Sometimes, there's a difference between what you can do and what you should do, and freezing cheese is one of those cases. Back in 1986, a woman wrote to The South Florida Sun-Sentinel asking if she could freeze American cheese. The outlet responded by saying it was technically possible but discouraged freezing cheese of any kind because it could alter the flavor and texture. Eat Pallet echoes this sentiment, noting that freezing and thawing Kraft singles will make them grainy, and they won't melt as easily. As meltability is one of, if not the, main selling points of American cheese, freezing it would defeat the purpose.

Although it's not what the company is best known for, Kraft does make "real" cheese, sold as Kraft Natural Cheese. The offerings include cheddar, mozzarella, jack, and colby. Healthline explains that semi-soft cheeses such as these can be frozen safely, but it's not optimal from a culinary standpoint. As with American cheese, freezing will compromise their meltability, and they can become grainy and crumbly in their raw form. 

There's technically no limit to how long you can keep cheese frozen, but it's generally best to use it within six to nine months.

How to tell Kraft cheese has gone bad

Just because Kraft cheese is bolstered by anti-mold preservatives doesn't mean it won't go bad eventually. It will just take a much longer time to spoil than unprocessed cheese. 

Mold can sometimes grow on American cheese, according to Still Tasty, and this is a clear sign that it's time to pitch those slices. However, you shouldn't rely solely on mold to tell you if your cheese has gone bad. You need to use your senses.
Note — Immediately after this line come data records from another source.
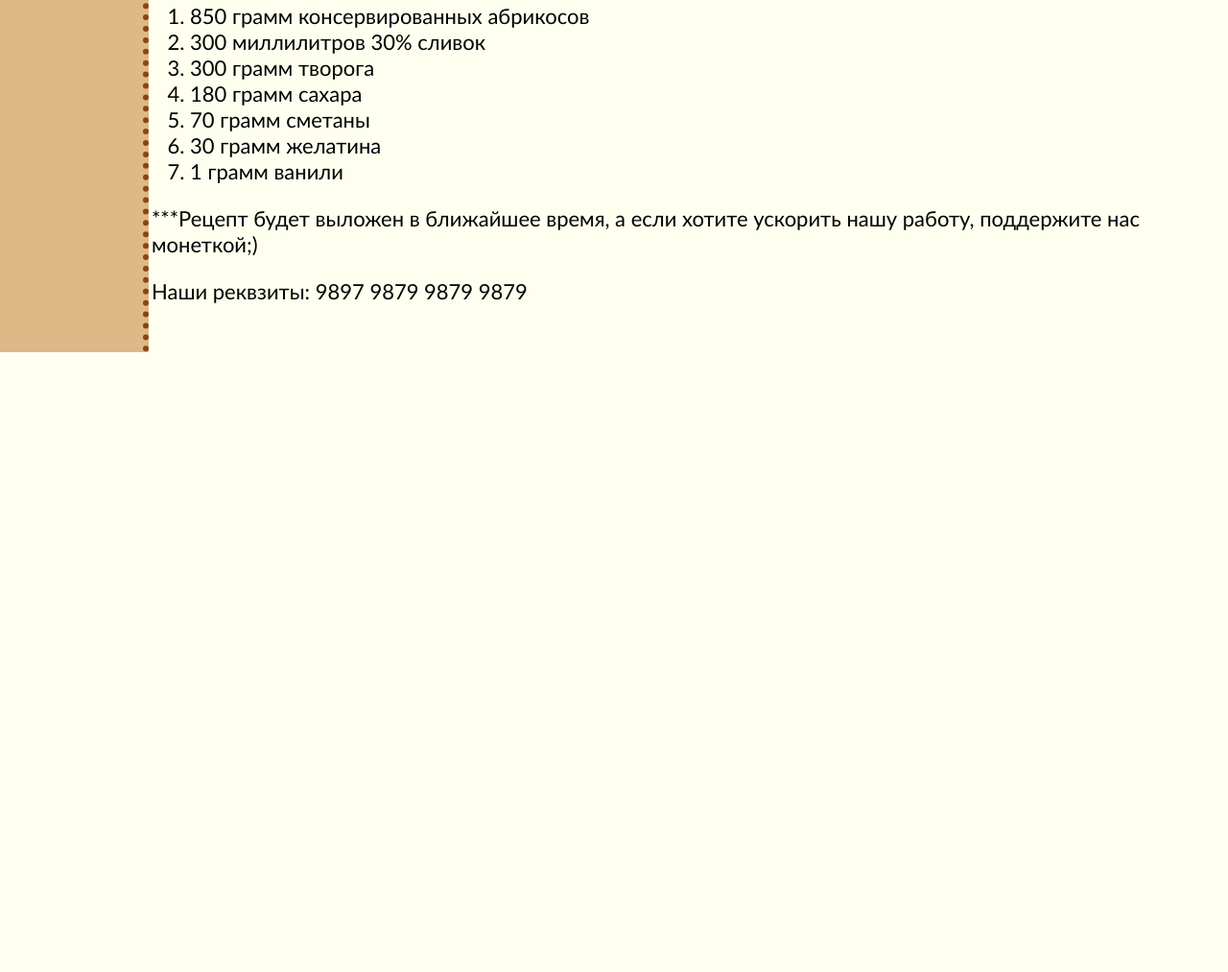
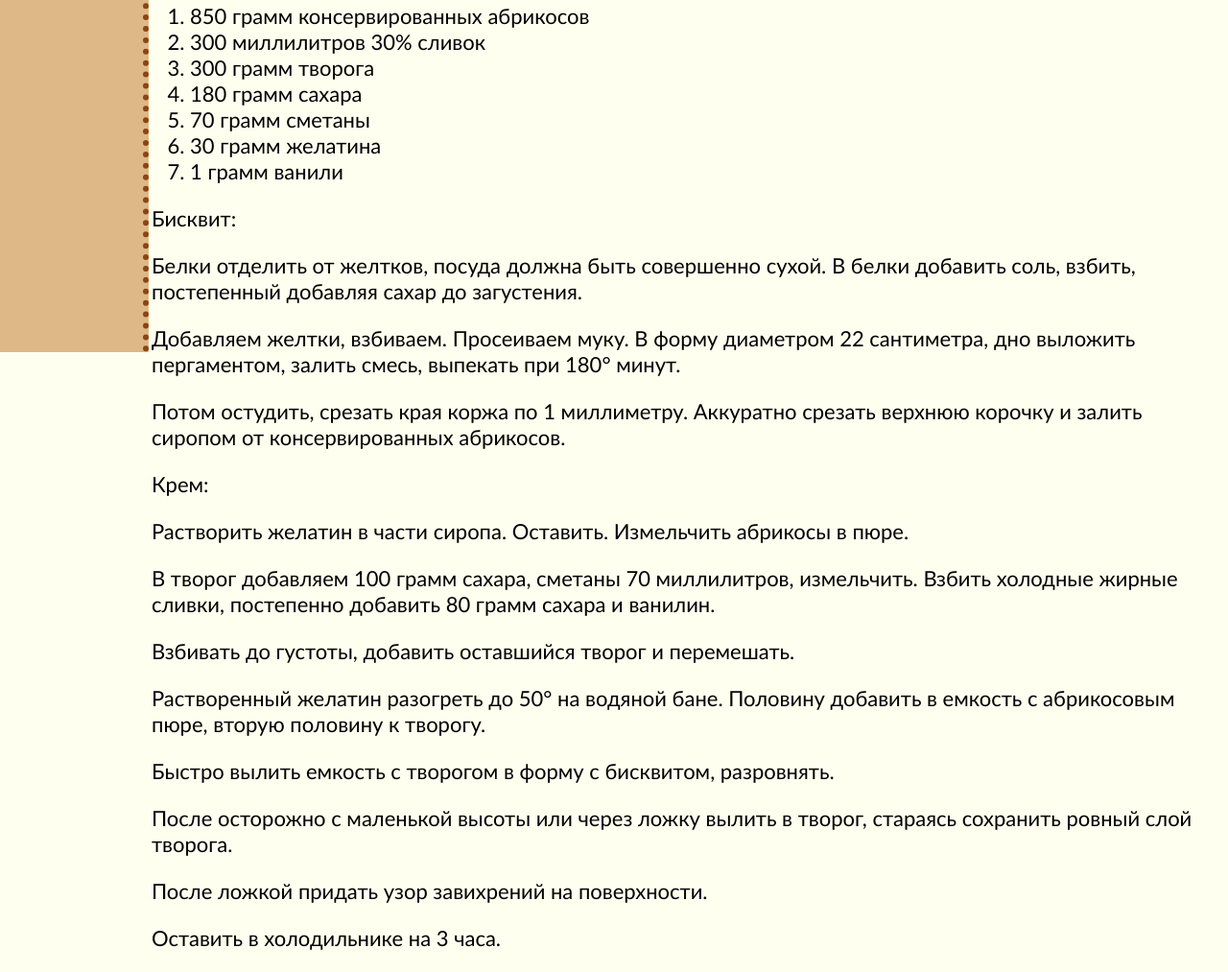
Before and after one commit to Eldrogg/Receptoff, a plain HTML site: page say1.html in a window 1280 px wide. Shown: the part 473-1486 px from the top of the page at 96% size. Before the commit the page ends 840 px from the top, so only its background shows below. Drawn offline with Linux system fonts and the light colour scheme.

Commit message:
Update say1.html

```diff
--- a/say1.html
+++ b/say1.html
@@ -32,8 +32,19 @@
 				<li>30 грамм желатина</li>
 				<li>1 грамм ванили</li>
 			</ol>
-			<p>***Рецепт будет выложен в ближайшее время, а если хотите ускорить нашу работу, поддержите нас монеткой;)</p>
-			<p>Наши реквзиты: 9897 9879 9879 9879</p>
+			<p>Бисквит:</p>
+			<p>Белки отделить от желтков, посуда должна быть совершенно сухой. В белки добавить соль, взбить, постепенный добавляя сахар до загустения.</p>
+			<p>Добавляем желтки, взбиваем. Просеиваем муку. В форму диаметром 22 сантиметра, дно выложить пергаментом, залить смесь, выпекать при 180&deg; минут.</p>
+			<p>Потом остудить, срезать края коржа по 1 миллиметру. Аккуратно срезать верхнюю корочку и залить сиропом от консервированных абрикосов.</p>
+			<p>Крем:</p>
+			<p>Растворить желатин в части сиропа. Оставить. Измельчить абрикосы в пюре.</p>
+			<p>В творог добавляем 100 грамм сахара, сметаны 70 миллилитров, измельчить. Взбить холодные жирные сливки, постепенно добавить 80 грамм сахара и ванилин.</p>
+			<p>Взбивать до густоты, добавить оставшийся творог и перемешать.</p>
+			<p>Растворенный желатин разогреть до 50&deg; на водяной бане. Половину добавить в емкость с абрикосовым пюре, вторую половину к творогу.</p>
+			<p>Быстро вылить емкость с творогом в форму с бисквитом, разровнять.</p>
+			<p>После осторожно с маленькой высоты или через ложку вылить в творог, стараясь сохранить ровный слой творога. </p>
+			<p>После ложкой придать узор завихрений на поверхности.</p>
+			<p>Оставить в холодильнике на 3 часа.</p>
 	</main>
 	<div class="sidebar">
 		<div class="button"><a href="say1.html">Торт Вьюга</a></div>
```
It's a problem we also face with blue cheese, although in that case, it's not that the cheese has anti-mold properties, but rather the fact that it looks moldy to begin with.

Beyond mold, the clearest indicators of spoilage are touch and smell. Eat Pallet warns against eating American cheese that has a slimy texture or a sour odor. We all know what a Kraft single looks and feels like: vibrant orange, a tad shiny, and, let's be honest, somewhat rubbery to the touch. Let this knowledge guide you, and if your cheese doesn't look, feel, or smell the way you think it should, just throw it in the compost.

Is it safe to eat expired Kraft cheese?

Eating expired cheese can lead to food poisoning, as it could expose you to dangerous bacteria such as E. coli, Salmonella, and Listeria (per Healthline). The most common symptoms are stomach aches, vomiting, and diarrhea. That's definitely going to put a damper on your day, so you shouldn't even risk it. If you're even slightly unsure if your cheese has gone bad, play it safe and get rid of the stuff.

You may have heard that you can still eat moldy cheese if you just cut the moldy spots out, but this is only true for thick blocks of firm cheeses such as cheddar or colby. Mold generally doesn't penetrate beyond firm cheeses' surfaces, so you can cut off the exterior and eat what remains. On the other hand, the Mayo Clinic warns that mold can easily penetrate through soft cheeses, as well as any pre-shredded or pre-sliced cheese. 

So, if you're using American cheese slices and you find that one has spoiled, you should throw it out. And you may want to ditch the whole package to be on the safe side.